You have probably seen them in the nutrition supplement aisle as well as in yogurts, drinks and
These bacteria have been proved to aid in gastrointestinal disorders such as Crohn's disease, Celiac
disease, diarrhea in ulcerative colitis and IBS. Also, they play an essential role in immunity, by
producing short chain fatty acids such as butyrate, which dampens inflammation and promotes gut and
A study has shown that a bacteria from the genus Lactobacillus might decrease the symptoms present
in food allergies.
Prebiotics are non-digestible carbohydrates that can stimulate selectively the growth of probiotic-like
bacteria normally present in the gut.
Good sources of prebiotics include:
*Inulin containing foods such as artichokes, onions, garlic, unripe bananas, asparagus and agave.
*Soluble fiber containing foods as oatmeal, flax seed, muesli and nuts,
and not soluble fiber foods such as that present in fruits and vegetables.
*Complex sugars present in breast milk called galactooligosaccharides (GOS), which have been seen
to prevent infant GI disturbances like diarrhea and constipation, also promote a healthy gut
Prebiotics will feed your gut bacteria and provide them the adequate medium to thrive and reproduce
so it's essential to ingest a good amount of fiber. The DRI (daily recommended intake) is about 28g a
day for an average male adult and 25g for women. This will not only keep your bacteria happy, but will

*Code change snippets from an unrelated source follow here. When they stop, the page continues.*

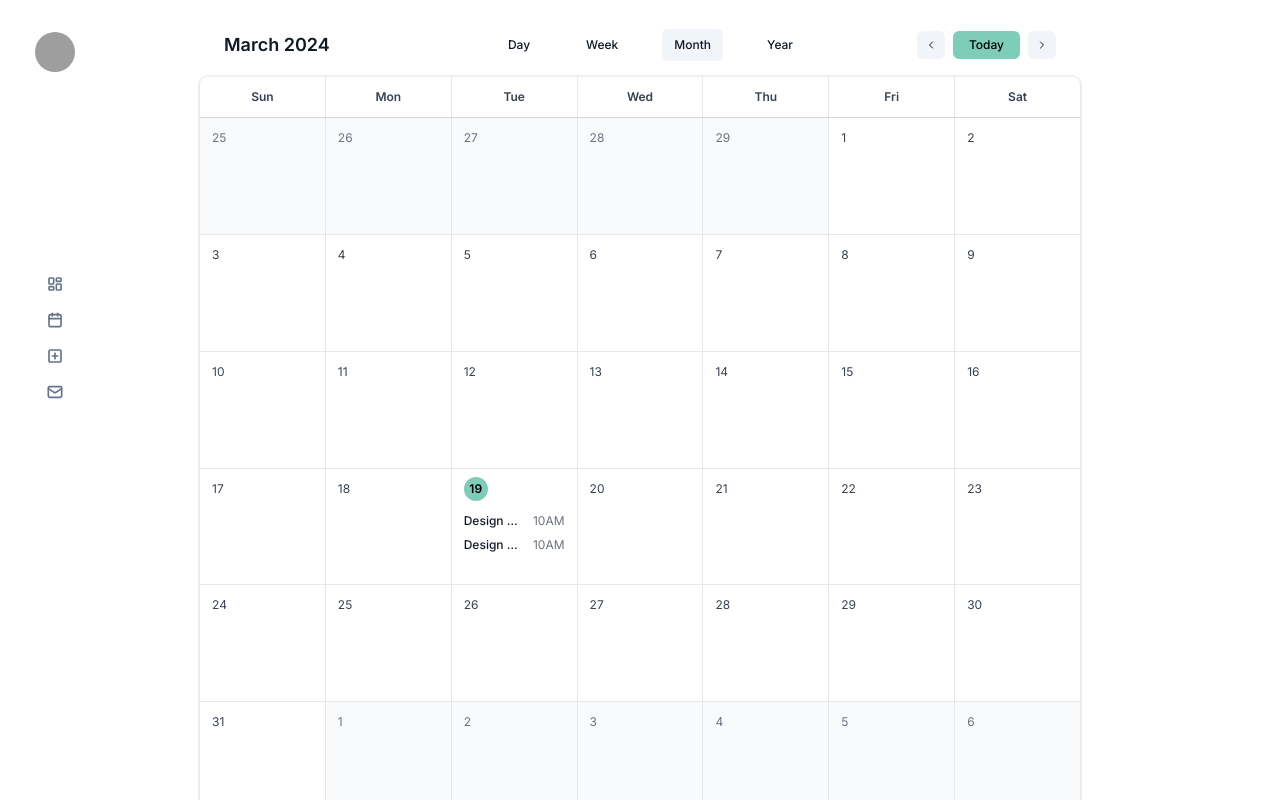
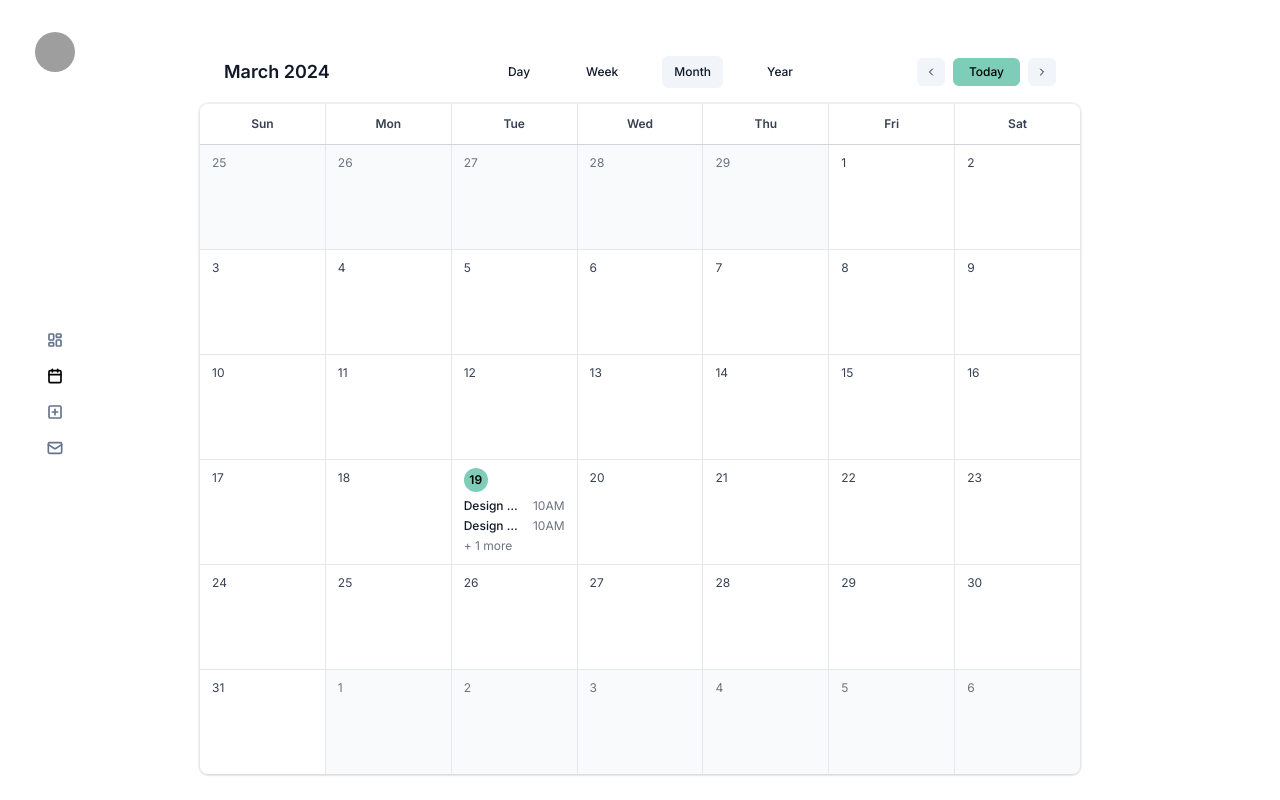
Before and after one commit to Noiddd/eenma_old, a Next.js app in the folder eenma/: page /platform/schedule in a window 1280 px wide. Built offline with nearby package versions, Linux system fonts and the light colour scheme; grey boxes are pictures that could not be loaded.

Commit message:
navigation link isactive

```diff
--- /dev/null
+++ b/eenma/app/platform/inbox/page.jsx
@@ -0,0 +1,5 @@
+import React from "react";
+
+export default function Inbox() {
+  return <div>Inbox</div>;
+}
--- a/eenma/app/platform/schedule/page.jsx
+++ b/eenma/app/platform/schedule/page.jsx
@@ -3,7 +3,7 @@ import React from "react";
 
 export default function Schedule() {
   return (
-    <div className="px-[200px] py-[13px]">
+    <div className="px-[200px] py-10">
       <ScheduleCalender />
     </div>
   );
--- a/eenma/components/platform/schedule/ScheduleCalender.jsx
+++ b/eenma/components/platform/schedule/ScheduleCalender.jsx
@@ -214,7 +214,7 @@ export default function ScheduleCalender() {
             S<span className="sr-only sm:not-sr-only">at</span>
           </div>
         </div>
-        <div className="flex bg-gray-200 text-xs leading-6 text-gray-700 dark:text-white lg:flex-auto rounded-lg min-h-[700px]">
+        <div className="flex bg-gray-200 text-xs leading-5 text-gray-700 dark:text-white lg:flex-auto rounded-lg">
           <div className="hidden w-full lg:grid lg:grid-cols-7 lg:grid-rows-6 lg:gap-px rounded-lg">
             {days.map((day, i) => (
               <div
@@ -225,7 +225,7 @@ export default function ScheduleCalender() {
                     : "bg-gray-50 text-gray-500 dark:bg-gray-800 dark:text-gray-400",
                   i + 1 === days.length && "rounded-br-lg",
                   i + 1 === days.length - 6 && "rounded-bl-lg",
-                  "relative px-3 py-2 hover:rounded-br-3xl"
+                  "relative px-3 py-2 hover:rounded-br-3xl min-h-24"
                 )}
               >
                 <time
@@ -239,9 +239,9 @@ export default function ScheduleCalender() {
                   {day.date.split("-").pop().replace(/^0/, "")}
                 </time>
                 {day.events.length > 0 && (
-                  <ol className="mt-2">
+                  <ol className="mt-1">
                     {day.events.slice(0, 2).map((event) => (
-                      <li key={event.id}>
+                      <li key={event.id} className="">
                         <a href={event.href} className="group flex">
                           <p className="flex-auto truncate font-medium text-gray-900 group-hover:text-green dark:text-white">
                             {event.name}
--- a/eenma/components/platform/sidebar/NavLink.jsx
+++ b/eenma/components/platform/sidebar/NavLink.jsx
@@ -8,7 +8,7 @@ import { Calendar, LayoutDashboard, SquarePlus, Mail } from "lucide-react";
 
 export default function NavLink({ href, value, ...props }) {
   const pathname = usePathname();
-  const isActive = href === pathname;
+  const isActive = "/platform/" + href === pathname;
 
   return (
     <div className={`flex relative items-center group`}>
@@ -16,32 +16,40 @@ export default function NavLink({ href, value, ...props }) {
         {value == "Analytics" && (
           <LayoutDashboard
             strokeWidth={2.5}
-            className="h-4 w-4 text-muted-foreground hover:text-black dark:hover:text-white cursor-default"
+            className={`h-4 w-4 hover:text-black dark:hover:text-white cursor-default ${
+              isActive ? "dark:text-white text-black" : "text-muted-foreground"
+            }`}
           />
         )}
 
         {value == "Schedule" && (
           <Calendar
             strokeWidth={2.5}
-            className="h-4 w-4 text-muted-foreground hover:text-black dark:hover:text-white cursor-default"
+            className={`h-4 w-4  hover:text-black dark:hover:text-white cursor-default ${
+              isActive ? "dark:text-white text-black" : "text-muted-foreground"
+            }`}
           />
         )}
 
         {value == "Post" && (
           <SquarePlus
             strokeWidth={2.5}
-            className="h-4 w-4 text-muted-foreground hover:text-black dark:hover:text-white cursor-default"
+            className={`h-4 w-4  hover:text-black dark:hover:text-white cursor-default ${
+              isActive ? "dark:text-white text-black" : "text-muted-foreground"
+            }`}
           />
         )}
 
         {value == "Inbox" && (
           <Mail
             strokeWidth={2.5}
-            className="h-4 w-4 text-muted-foreground hover:text-black dark:hover:text-white cursor-default"
+            className={`h-4 w-4  hover:text-black dark:hover:text-white cursor-default ${
+              isActive ? "dark:text-white text-black" : "text-muted-foreground"
+            }`}
           />
         )}
       </Link>
-      <div className="transition delay-300 duration-200 ease-in-out group-hover:opacity-100 dark:group-hover:opacity-100 opacity-0 absolute left-7 z-50 rounded-md border bg-popover px-3 py-2 text-popover-foreground shadow-md outline-none">
+      <div className="transition delay-500 duration-200 ease-in-out group-hover:opacity-100 dark:group-hover:opacity-100 opacity-0 absolute left-7 z-50 rounded-md border bg-popover px-3 py-2 text-popover-foreground shadow-md outline-none">
         {value}
       </div>
     </div>
--- a/eenma/components/platform/sidebar/SideBar.jsx
+++ b/eenma/components/platform/sidebar/SideBar.jsx
@@ -5,7 +5,7 @@ import Profile from "./Profile";
 
 export default function Sidebar() {
   return (
-    <div className="flex flex-col fixed justify-between items-center sm:w-[110px] h-[50%] bg-backgrounda transition-all ease-in-out duration-100">
+    <div className="flex flex-col fixed justify-between items-center sm:w-[110px] h-[57%] bg-backgrounda transition-all ease-in-out duration-100">
       <Profile />
 
       <Navigation />
--- a/eenma/hooks/useDays.js
+++ b/eenma/hooks/useDays.js
@@ -79,7 +79,14 @@ export default function useDays({ initialMonth }) {
                 href: "#",
               },
               {
-                id: 1,
+                id: 2,
+                name: "Design review",
+                time: "10AM",
+                datetime: "2022-01-03T10:00",
+                href: "#",
+              },
+              {
+                id: 3,
                 name: "Design review",
                 time: "10AM",
                 datetime: "2022-01-03T10:00",
```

also stimulate digestion and keep you satiated for longer, which might promote a healthy weight and
has been proven to prevent colon cancer.
Let's say you want to have a good probiotic diet today. Firstly, my main suggestion would be to add
vegetables in every meal in order to feed the healthy gut bacteria. Try to choose veggies and fruits of
different colors-remember that every color has a different health benefit!
To give a boost to the effect of veggies try eating them fermented, then you'll be eating both a prebiotic
and a probiotic at the same time. Sauerkraut or coleslaw and pickles are good examples of a good
source of probiotics and prebiotics.
Also, one may try, as tolerated, to replace animal protein for plant based protein fermented products
like tempeh. Drinks such as kombucha, lassi, calpis and kefir are also good sources of live bacteria.
People often wonder about which yogurt to choose, due to all the varieties in the market. However
choosing a good yogurt is relatively easy:
Check the ingredient list. They come from higher to lower concentration in the product, so if sugar is
among the first 5 ingredients that's not good.
Make sure your yogurt has live cultures. That will normally be indicated in the end
of the ingredient list.
Try to choose natural flavor. Flavored and sweetened yogurt are usually packed with sugar so try to
get unsweetened yogurt and add some fruit or honey to it. Honey is also a nutritious prebiotic which will
be much better for your gut bacteria than artificial sweeteners!
BS Nutrition student ITESM
Dr. Griffith whole heartedly approves this interesting and useful information on The Microbiome. Thank
you, Ms. Lara!
As of Jan. 2019